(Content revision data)
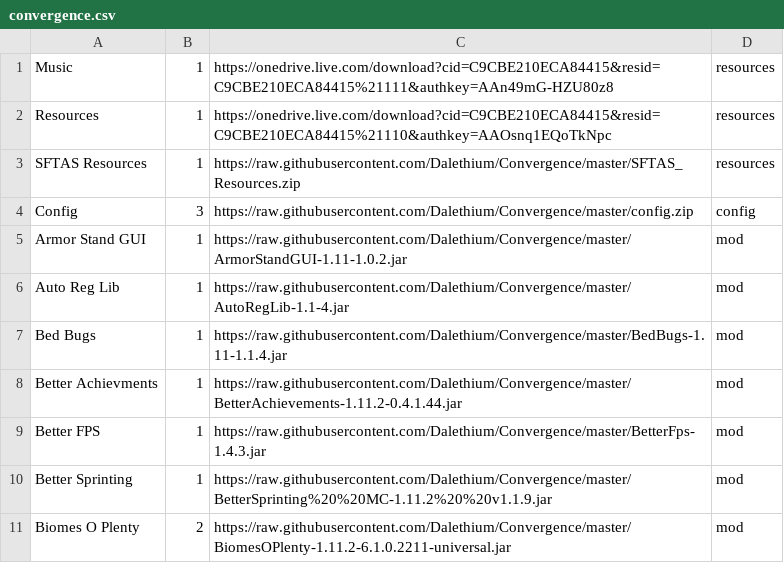
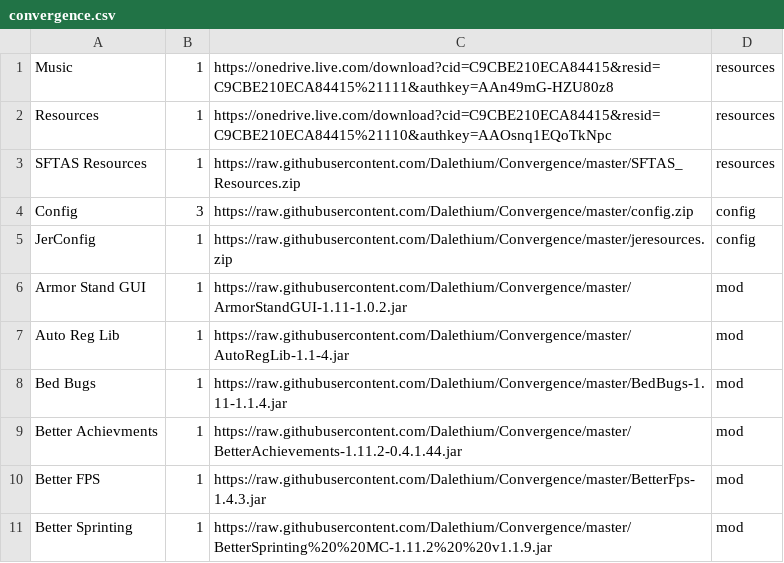
Before and after one commit to Dalethium/Convergence, a CSV file: convergence.csv, drawn as a sheet; only a part is shown; the shorter side is filled out with more unchanged rows.

Commit message:
Update convergence.csv

```diff
--- a/convergence.csv
+++ b/convergence.csv
@@ -4,2 +4,3 @@ SFTAS Resources,1,https://raw.githubusercontent.com/Dalethium/Convergence/master
 Config,3,https://raw.githubusercontent.com/Dalethium/Convergence/master/config.zip,config
+JerConfig,1,https://raw.githubusercontent.com/Dalethium/Convergence/master/jeresources.zip,config
 Armor Stand GUI,1,https://raw.githubusercontent.com/Dalethium/Convergence/master/ArmorStandGUI-1.11-1.0.2.jar,mod
```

• TASK TO CARRY OUT: In the data above, find each line that uses the string "https". Copy it.

• RESULT FOR THIS TASK:
@@ -4,2 +4,3 @@ SFTAS Resources,1,https://raw.githubusercontent.com/Dalethium/Convergence/master
 Config,3,https://raw.githubusercontent.com/Dalethium/Convergence/master/config.zip,config
+JerConfig,1,https://raw.githubusercontent.com/Dalethium/Convergence/master/jeresources.zip,config
 Armor Stand GUI,1,https://raw.githubusercontent.com/Dalethium/Convergence/master/ArmorStandGUI-1.11-1.0.2.jar,mod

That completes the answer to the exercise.